Location: Location not imported yet.Title: Evaluation of the function of ASFV KP177R gene, encoding for structural protein p22, in the process of virus replication and in swine virulence
|RAMIREZ-MEDINA, ELIZABETH - University Of Connecticut
|VUONO, ELIZABETH - University Of Mississippi
|RAI, AYUSHI - Oak Ridge Institute For Science And Education (ORISE)
|VELAZQUEZ-SALINAS, LAURO - University Of Kansas
Submitted to: Viruses
Publication Type: Peer Reviewed Journal
Publication Acceptance Date: 5/19/2021
Publication Date: 5/26/2021
Citation: Ramirez-Medina, E., Vuono, E., Pruitt, S.E., Rai, A., Espinoza, N.N., Velazquez-Salinas, L., Gladue, D.P., Borca, M.V. 2021. Evaluation of the function of ASFV KP177R gene, encoding for structural protein p22, in the process of virus replication and in swine virulence. Viruses. https://doi.org/10.3390/v13060986.

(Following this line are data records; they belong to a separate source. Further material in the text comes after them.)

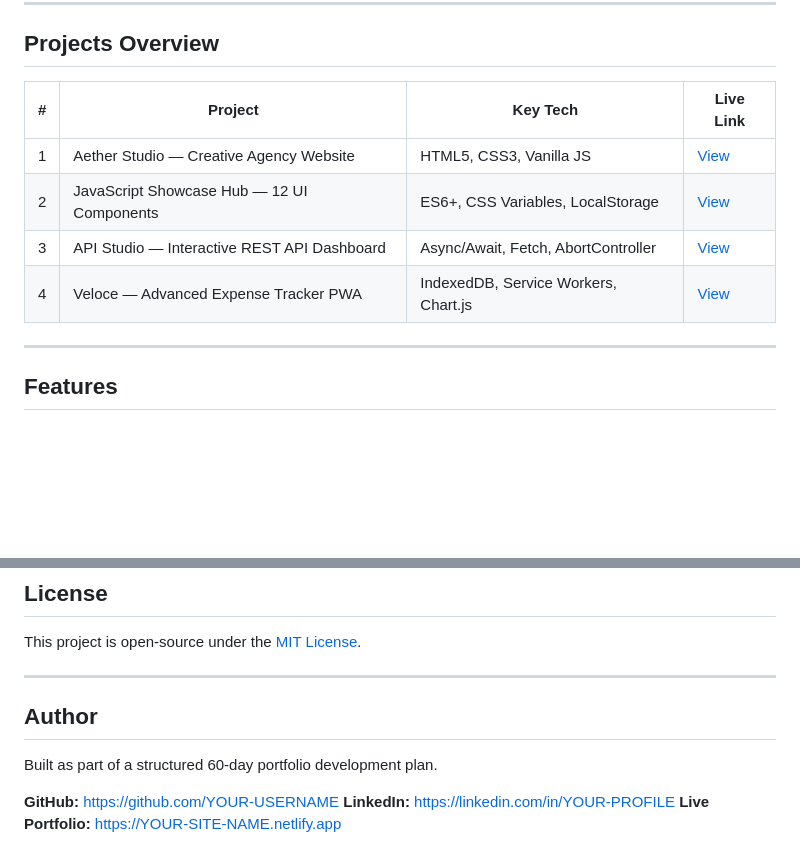
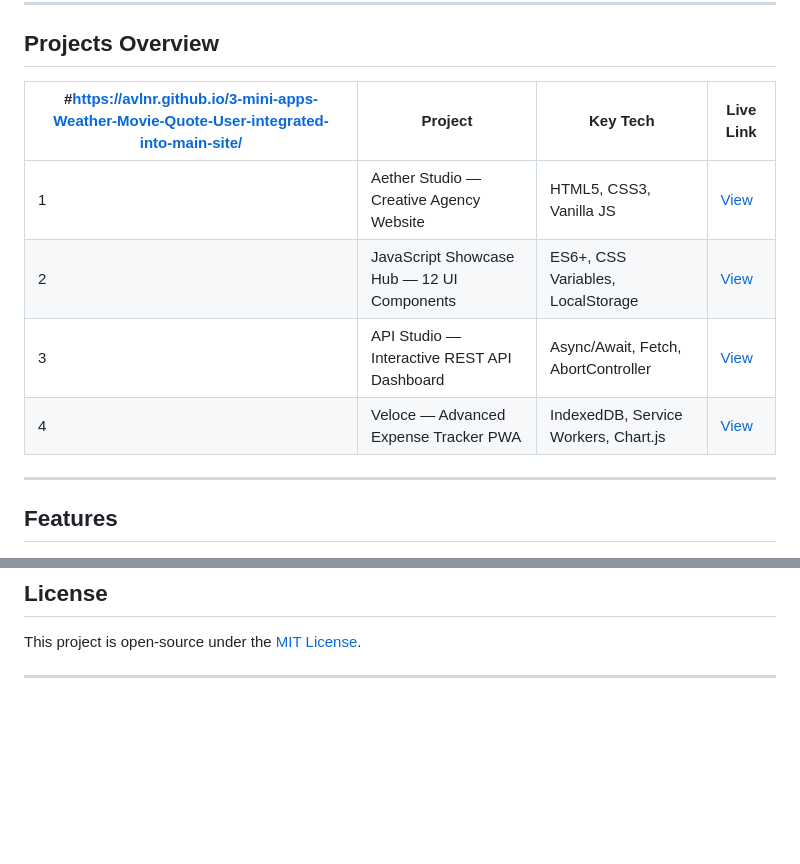
Before and after one commit to AVLNR/CodeCraft-Final-code-with-tag-production-professional-README, a Markdown page: README.md, 2 parts joined by grey strips. GitHub-like rendering; blank space fills up the shorter version.

Commit message:
Revise project links and clean up author section
Updated project links and removed author information.

```diff
--- a/README.md
+++ b/README.md
@@ -9,5 +9,5 @@ A complete, production-ready portfolio of four interconnected web projects built
 
 ## Projects Overview
 
-| # | Project | Key Tech | Live Link |
+| #https://avlnr.github.io/3-mini-apps-Weather-Movie-Quote-User-integrated-into-main-site/ | Project | Key Tech | Live Link |
 |---|---------|----------|-----------|
@@ -268,11 +268,3 @@ Tested on Desktop, Laptop, Tablet (768px), and Mobile (375px) viewport breakpoin
 This project is open-source under the [MIT License](LICENSE).
 
 ---
-
-## Author
-
-Built as part of a structured 60-day portfolio development plan.
-
-**GitHub:** [https://github.com/YOUR-USERNAME](https://github.com/YOUR-USERNAME)
-**LinkedIn:** [https://linkedin.com/in/YOUR-PROFILE](https://linkedin.com/in/YOUR-PROFILE)
-**Live Portfolio:** [https://YOUR-SITE-NAME.netlify.app](https://YOUR-SITE-NAME.netlify.app)
```
Also changed, not shown: other parts of README.md (+4 -4 lines).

Interpretive Summary: African swine fever virus (ASFV) causes a devastating disease in swine, called African swine fever (ASF), that is currently spreading across Europe and Asia. There is no available vaccine for ASF, and currently only experimental live attenuated vaccines are derived from deletions of individual genes in the ASFV genome. In this study we were able to delete a structural protein in ASFV, however deletion of this structural protein did not have any effect on virus replication or virulence.

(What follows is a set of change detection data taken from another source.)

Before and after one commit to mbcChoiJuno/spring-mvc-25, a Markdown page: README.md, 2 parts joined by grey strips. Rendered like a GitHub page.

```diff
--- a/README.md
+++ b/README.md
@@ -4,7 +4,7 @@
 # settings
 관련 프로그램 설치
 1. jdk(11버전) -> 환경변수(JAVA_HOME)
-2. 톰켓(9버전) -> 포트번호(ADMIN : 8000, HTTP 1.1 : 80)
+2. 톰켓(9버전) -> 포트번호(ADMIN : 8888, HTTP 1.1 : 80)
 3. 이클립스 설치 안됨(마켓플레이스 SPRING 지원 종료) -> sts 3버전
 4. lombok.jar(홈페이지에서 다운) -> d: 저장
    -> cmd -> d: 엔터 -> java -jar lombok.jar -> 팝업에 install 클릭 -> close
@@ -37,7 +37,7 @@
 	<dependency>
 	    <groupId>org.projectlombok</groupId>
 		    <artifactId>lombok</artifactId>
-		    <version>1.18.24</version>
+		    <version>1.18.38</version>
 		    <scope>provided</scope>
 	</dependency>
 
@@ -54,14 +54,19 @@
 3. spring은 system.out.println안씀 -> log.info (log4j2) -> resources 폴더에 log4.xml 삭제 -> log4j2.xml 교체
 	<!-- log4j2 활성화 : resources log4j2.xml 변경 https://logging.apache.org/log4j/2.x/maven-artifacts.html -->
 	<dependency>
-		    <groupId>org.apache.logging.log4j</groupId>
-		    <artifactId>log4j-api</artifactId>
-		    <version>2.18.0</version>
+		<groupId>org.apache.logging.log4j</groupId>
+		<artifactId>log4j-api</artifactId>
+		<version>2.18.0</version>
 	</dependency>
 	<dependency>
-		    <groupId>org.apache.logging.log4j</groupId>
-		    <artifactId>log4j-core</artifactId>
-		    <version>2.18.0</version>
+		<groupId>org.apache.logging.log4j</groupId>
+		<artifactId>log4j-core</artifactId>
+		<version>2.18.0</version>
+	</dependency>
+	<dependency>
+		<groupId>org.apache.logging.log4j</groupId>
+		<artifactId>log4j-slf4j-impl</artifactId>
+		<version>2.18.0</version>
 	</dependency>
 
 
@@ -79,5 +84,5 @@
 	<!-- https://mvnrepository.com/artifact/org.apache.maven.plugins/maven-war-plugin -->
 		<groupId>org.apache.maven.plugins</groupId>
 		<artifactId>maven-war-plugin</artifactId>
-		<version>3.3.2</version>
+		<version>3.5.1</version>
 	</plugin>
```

Technical Abstract: African swine fever virus (ASFV) causes a devastating disease of swine currently spread from Central Europe to Asia. ASFV is a large, structurally complex virus with a large dsDNA genome encoding for more than 160 genes, most of them still uncharacterized. p22, encoded by ASFV gene KP177R, is a structural virus protein located in the inner envelope of the ASFV particle. Although its exact function is unknow, p22 has being recently identified as interacting partner of several host proteins. Here we describe the development of a recombinant ASFV (ASFV-G-'KP177R) lacking the KP177R gene as a tool to evaluate p22 role in virus replication and virulence in swine. The recombinant ASFV-G-'KP177R demonstrated that the KP177R gene is non-essential for ASFV growth in primary swine macrophage, with virus yields similar to those of the parental highly virulent field isolate Georgia2010 (ASFV-G). In addition, experi-mental infection of domestic pigs with ASFV-G-'KP177R produced a clinical disease similar to that caused by the parental ASFV-G. Therefore, surprisingly, p22 does not seem to be involved in virus growth or virulence in swine.